AT&T and Corporate Political Donations after the Capitol Insurrection

by: Andrew Hoffman

Publication Date: May 25, 2022
Length: 18 pages
Product ID#: 9-334-409

Core Disciplines: Ethics, Leadership/Organizational Behavior, Strategy & Management

Partner Collection:

Available Documents

Click on any button below to view the available document.

Don't see the document you need? Don't See the Document You Need?
Make sure you are registered and/or logged in to our site to view product documents. Once registered & approved, faculty, staff, & course aggregators will have access to full inspection copies and teaching notes for any of our materials.


Need to make copies?

If you need to make copies, you MUST purchase the corresponding number of permissions, and you must own a single copy of the product.

Electronic Downloads are available immediately after purchase. "Quantity" reflects the number of copies you intend to use. Unauthorized distribution of these files is prohibited pursuant to term of use of this website.

Teaching Note

This product has a teaching note available. Available only to Registered Educators. Please login to view it.


A year of political turmoil, capped by the violent insurrection at the United States Capitol on January 6, 2021, presented new challenges to many corporations, including AT&T. The telecommunications giant’s efforts to influence legislation and government administrators on topics from net neutrality to potential mergers had always been political, but expansion of the company’s political activism to encompass subjects outside of telecommunications in recent years had brought additional scrutiny from customers, legislators, and, increasingly, employees. Corporate statements in support of social justice based on race, gender, and sexuality had raised questions about the company’s political donations to candidates expressing policy preferences running counter to these values. The violent protests at the Capitol, which threatened the peaceful transition of power between presidential administrations, brought AT&T’s political activity under fire once again. AT&T had strong lobbying relationships with many members of Congress that had objected to the election results and had even made political action committee (PAC) contributions to 98 of their campaigns. As the vote tallies and political donations came to light the next day, the company needed a plan to navigate the tense situation.

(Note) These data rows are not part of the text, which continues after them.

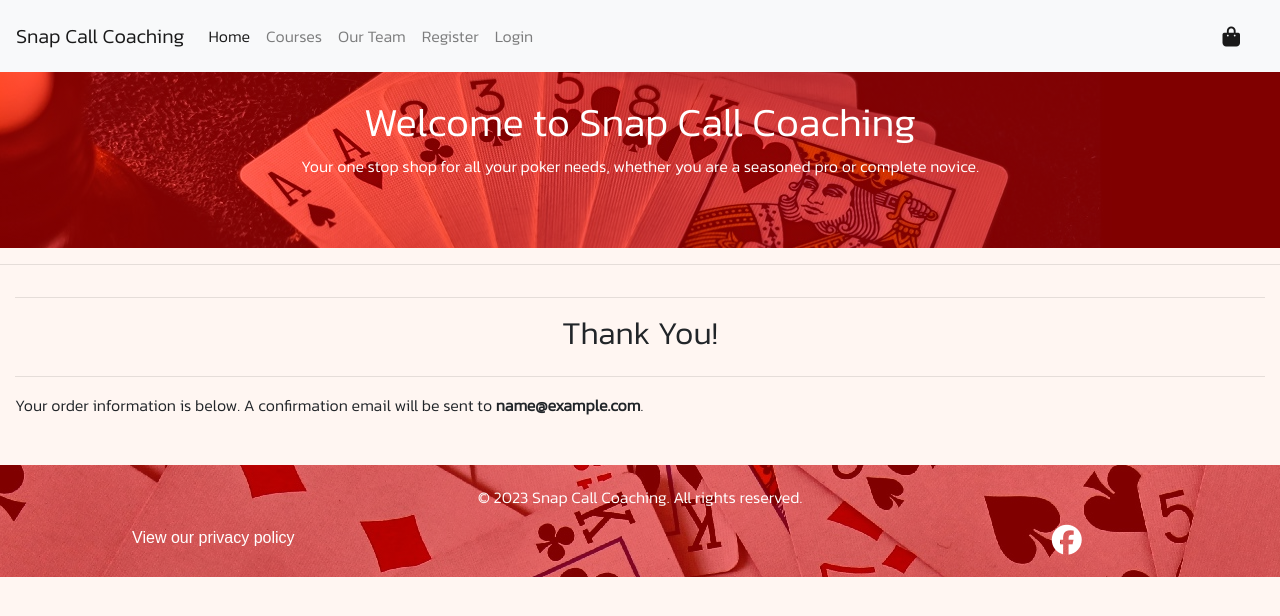
After one commit to tomkelly111/Snap-Call-Coaching, a Django app: page /checkout/checkout_success/000 in a window 1280 px wide. The commit adds this page. Shown: the top 616 px of the page. Run offline with Django 3.2, Linux system fonts and the light colour scheme; tables that the repository leaves empty hold one stand-in row (values such as "Sample post"); some libraries are stand-ins or nearby versions.

Commit message:
add checkout success logic

```diff
--- a/checkout/__init__.py
+++ b/checkout/__init__.py
@@ -0,0 +1 @@
+default_app_config = 'checkout.apps.CheckoutConfig'
--- a/checkout/models.py
+++ b/checkout/models.py
@@ -33,7 +33,7 @@ class Order(models.Model):
         Update total each time a line item is added.
         """
         self.order_total = self.lineitems.aggregate(Sum('lineitem_total'))[
-            'lineitem_total__sum']
+            'lineitem_total__sum'] or 0
         self.save()
 
     def save(self, *args, **kwargs):
--- a/checkout/signals.py
+++ b/checkout/signals.py
@@ -13,8 +13,9 @@ def update_on_save(sender, instance, created, **kwargs):
 
 
 @receiver(post_delete, sender=OrderLineItem)
-def update_on_save(sender, instance, **kwargs):
+def update_on_delete(sender, instance, **kwargs):
     """
     Update order total on lineitem delete
     """
+    print("delete signal")
     instance.order.update_total()
--- a/checkout/static/checkout/js/stripe_elements.js
+++ b/checkout/static/checkout/js/stripe_elements.js
@@ -1,6 +1,6 @@
-var StripePublicKey = $('#id_stripe_public_key').text().slice(1, -1);
-var ClientSecret = $('#id_client_secret').text().slice(1, -1);
-var stripe = Stripe(StripePublicKey);
+var stripePublicKey = $('#id_stripe_public_key').text().slice(1, -1);
+var clientSecret = $('#id_client_secret').text().slice(1, -1);
+var stripe = Stripe(stripePublicKey);
 var elements = stripe.elements();
 var style = {
     base: {
--- a/checkout/templates/checkout/checkout.html
+++ b/checkout/templates/checkout/checkout.html
@@ -1,7 +1,7 @@
 {% extends "base.html" %} {% load static %}
 <!-- block css -->
 {% block extra_css %}
-<link rel="stylesheet" href="{% static 'checkout/css/checkout.css' %}" />
+<link rel="stylesheet" href="{% static 'checkout/css/checkout.css' %}?v=2" />
 {% endblock %}
 
 <!-- block content -->
@@ -115,8 +115,8 @@
             </form>
         </div>
         </div>
-        <div class="col-0 col-md-2"></div>
       </div>
+    <div class="col-0 col-md-2"></div>
     </div>
   </div>
 </div>
--- /dev/null
+++ b/checkout/templates/checkout/checkout_success.html
@@ -0,0 +1,31 @@
+{% extends "base.html" %} {% load static %}
+<!-- block css -->
+{% block extra_css %}
+<link rel="stylesheet" href="{% static 'checkout/css/checkout.css' %}" />
+{% endblock %}
+
+<!-- block content -->
+
+{% block content %}
+<div class="container-fluid">
+  <div class="row">
+    <div class="col">
+      <hr />
+      <h2 class="mb-4 text-center">Thank You!</h2>
+      <hr />
+      <p>
+        Your order information is below. A confirmation email will be sent to
+        <strong>{{ order.email }}</strong>.
+      </p>
+    </div>
+  </div>
+  <div class="row m-2 m-sm-0 my-sm-3">
+    <div class="col-0 col-md-2"></div>
+    <div class="col-0 col-sm-8">
+      <div class="row"></div>
+
+      <div class="col-0 col-md-2"></div>
+    </div>
+  </div>
+</div>
+{% endblock %}
--- a/checkout/urls.py
+++ b/checkout/urls.py
@@ -4,4 +4,5 @@ from . import views
 
 urlpatterns = [
     path('', views.checkout, name="checkout"),
+    path('checkout_success/<order_number>', views.checkout_success, name="checkout_success"),
 ]
--- a/checkout/views.py
+++ b/checkout/views.py
@@ -1,9 +1,11 @@
-from django.shortcuts import render, redirect, reverse
+from django.shortcuts import render, redirect, reverse, get_object_or_404
 from django.conf import settings
 # from django.contrib import messages
 
 from .forms import OrderForm
 from bag.contexts import bag_contents
+from courses.models import Course
+from .models import Order, OrderLineItem
 
 import stripe
 
@@ -12,21 +14,59 @@ def checkout(request):
     stripe_public_key = settings.STRIPE_PUBLIC_KEY
     stripe_secret_key = settings.STRIPE_SECRET_KEY
 
-    bag = request.session.get('bag', {})
+    if request.method == 'POST':
+        bag = request.session.get('bag', {})
+        form_data = {
+            'full_name': request.POST['full_name'],
+            'email': request.POST['email'],
+            'phone_number': request.POST['phone_number'],
+            'country': request.POST['country'],
+            'postcode': request.POST['postcode'],
+            'town_or_city': request.POST['town_or_city'],
+            'street_address1': request.POST['street_address1'],
+            'street_address2': request.POST['street_address2'],
+            'county': request.POST['county'],
+        }
+        order_form = OrderForm(form_data)
+        if order_form.is_valid():
+            order = order_form.save()
+            for course_id, quantity in bag.items():
+                try:
+                    course = Course.objects.get(id=course_id)
+                    order_line_item = OrderLineItem(
+                        order=order,
+                        course=course,
+                    )
+                    order_line_item.save()
+                except Course.DoesNotExist:
+                    messages.error(request, (
+                        "One of the products in your bag wasn't found in our database. "
+                        "Please call us for assistance!")
+                    )
+                    order.delete()
+                    return redirect(reverse('view_bag'))
 
-    # if not bag:
-    #     messages.error(request, "There's nothing in your bag at the moment")
-    #     return redirect(reverse('products'))
-    current_bag = bag_contents(request)
-    total = current_bag['total']
-    stripe_total = round(total * 100)
-    stripe.api_key = stripe_secret_key
-    intent = stripe.PaymentIntent.create(
-        amount=stripe_total,
-        currency=settings.STRIPE_CURRENCY,
-    )
+            request.session['save_info'] = 'save-info' in request.POST
+            return redirect(reverse('checkout_success', args=[order.order_number]))
+        else:
+            messages.error(request, 'There was an error with your form. \
+                Please double check your information.')
+    else:
+        bag = request.session.get('bag', {})
 
-    order_form = OrderForm()
+        # if not bag:
+        #     messages.error(request, "There's nothing in your bag at the moment")
+        #     return redirect(reverse('products'))
+        current_bag = bag_contents(request)
+        total = current_bag['total']
+        stripe_total = round(total * 100)
+        stripe.api_key = stripe_secret_key
+        intent = stripe.PaymentIntent.create(
+            amount=stripe_total,
+            currency=settings.STRIPE_CURRENCY,
+        )
+
+        order_form = OrderForm()
     # if not stripe_public_key:
     #     messages.warning(request, 'Stripe public key is missing. \
     #         Did you forget to set it in your environment?')
@@ -39,3 +79,24 @@ def checkout(request):
     }
 
     return render(request, template, context)
+
+
+def checkout_success(request, order_number):
+    """
+    Handle successful checkouts
+    """
+    save_info = request.session.get('save_info')
+    order = get_object_or_404(Order, order_number=order_number)
+    # messages.success(request, f'Order successfully processed! \
+    #     Your order number is {order_number}. A confirmation \
+    #     email will be sent to {order.email}.')
+
+    if 'bag' in request.session:
+        del request.session['bag']
+
+    template = 'checkout/checkout_success.html'
+    context = {
+        'order': order,
+    }
+
+    return render(request, template, context)
```
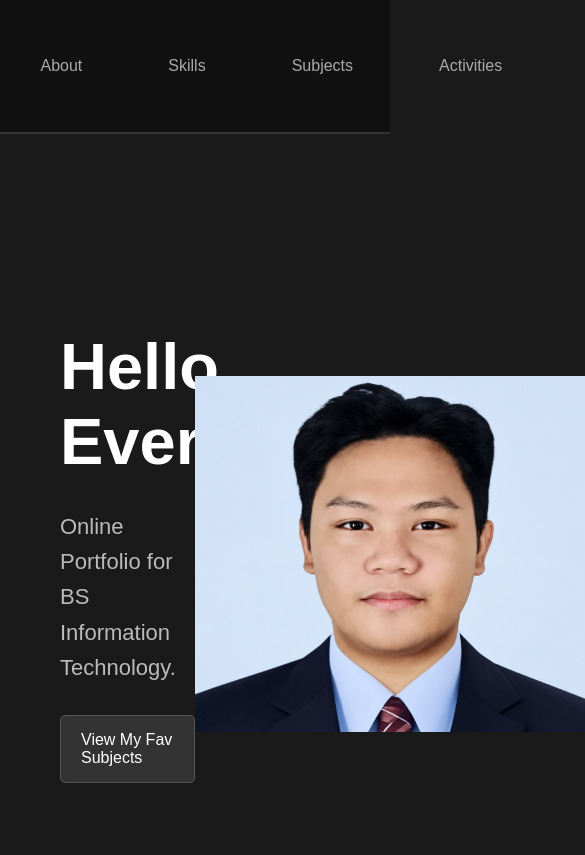
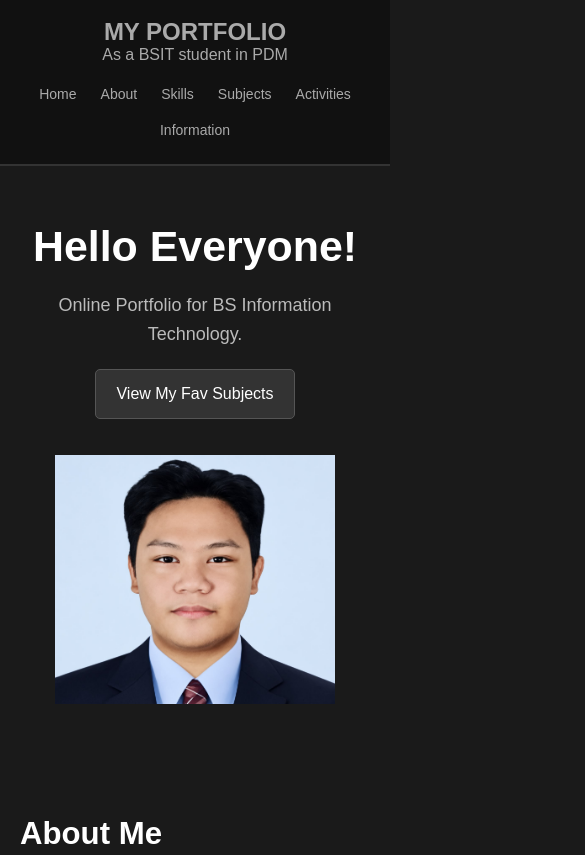
Before and after one commit to unidentifieduser53/Web-Portfolio_Penano, a plain HTML site: page Index.html in a window 390 px wide. Shown: the top 855 px of the page, 585 px wide, since content can reach past the window. Drawn offline with Linux system fonts and the light colour scheme.

Commit message:
3rd commit

```diff
--- a/style.css
+++ b/style.css
@@ -12,6 +12,7 @@ html {
 body {
     background: #1a1a1a;
     color: #cccccc;
+    min-width: 320px;
 }
 
 header {
@@ -110,9 +111,9 @@ section p {
 }
 
 .cards {
-    display: flex;
+    display: grid;
+    grid-template-columns: repeat(auto-fit, minmax(min(100%, 240px), 1fr));
     gap: 20px;
-    flex-wrap: wrap;
 }
 
 .card {
@@ -236,6 +237,7 @@ footer {
 }
 
 .activities-list {
+    grid-template-columns: repeat(auto-fit, minmax(min(100%, 280px), 1fr));
     overflow: hidden;
     opacity: 1;
     transition: max-height 900ms ease, opacity 900ms ease;
@@ -248,7 +250,7 @@ footer {
 }
 
 .activity-card {
-    min-width: 280px;
+    min-width: 0;
     padding: 20px;
 }
 
@@ -286,3 +288,131 @@ footer {
 .activity-card p {
     margin-bottom: 20px;
 }
+
+@media (max-width: 900px) {
+    header {
+        justify-content: space-between;
+        padding: 16px 28px;
+        gap: 24px;
+    }
+
+    nav {
+        justify-content: center;
+        flex-wrap: wrap;
+        gap: 4px;
+    }
+
+    nav a {
+        padding: 9px 11px;
+    }
+
+    .hero {
+        min-height: auto;
+        padding: 72px 36px;
+        gap: 32px;
+    }
+
+    .hero-text h1 {
+        font-size: clamp(42px, 7vw, 60px);
+    }
+
+    .hero-image img {
+        width: min(36vw, 340px);
+        height: auto;
+    }
+
+    section {
+        padding: 64px 36px;
+    }
+}
+
+@media (max-width: 640px) {
+    header {
+        position: relative;
+        flex-direction: column;
+        gap: 14px;
+        padding: 18px 16px;
+        text-align: center;
+    }
+
+    nav {
+        width: 100%;
+        gap: 4px;
+    }
+
+    nav a {
+        padding: 8px 10px;
+        font-size: 14px;
+    }
+
+    .hero {
+        flex-direction: column;
+        justify-content: center;
+        text-align: center;
+        padding: 56px 22px;
+        gap: 36px;
+    }
+
+    .hero-text {
+        width: 100%;
+    }
+
+    .hero-text h1 {
+        font-size: clamp(38px, 11vw, 56px);
+    }
+
+    .hero-text p {
+        margin: 20px 0;
+        font-size: 18px;
+    }
+
+    .hero-image img {
+        width: min(72vw, 300px);
+    }
+
+    section {
+        padding: 52px 20px;
+    }
+
+    section h2 {
+        font-size: clamp(28px, 8vw, 36px);
+    }
+
+    section p {
+        font-size: 16px;
+    }
+
+    .cards {
+        grid-template-columns: minmax(0, 1fr);
+        gap: 16px;
+    }
+
+    .card {
+        padding: 24px;
+    }
+
+    .activity-card {
+        padding: 18px;
+    }
+
+    .activities-heading {
+        align-items: flex-start;
+        flex-wrap: wrap;
+        gap: 14px;
+    }
+
+    .activities-toggle {
+        margin-left: auto;
+    }
+
+    #contact h3 {
+        font-size: 17px;
+        overflow-wrap: anywhere;
+    }
+
+    .back-to-top {
+        right: 16px;
+        bottom: 16px;
+        padding: 12px 14px;
+    }
+}
```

Fictional protagonist Iyanna MacGregor, the top aide for AT&T’s executive vice president for external and legislative affairs, was responsible for drafting AT&T’s public statement and strategic political positions for the new Congress, set to take office in conjunction with the new presidential administration a few weeks after the insurrection events on January 6. It was essential for MacGregor’s strategy to address whether and to what extent AT&T would continue to interact with various governmental actors, particularly the members of Congress who had attempted to undermine the democratic process.

Teaching Objectives

After reading and discussing the material, students should:

  • Identify the risks and benefits associated with political participation by corporations.
  • Evaluate the relative importance of these risks and benefits to corporations, especially regarding recent changes in American socioeconomic and political contexts.
  • Debate the role of corporations in modern society, including the ethical and economic implications of how they elect to participate in the political process.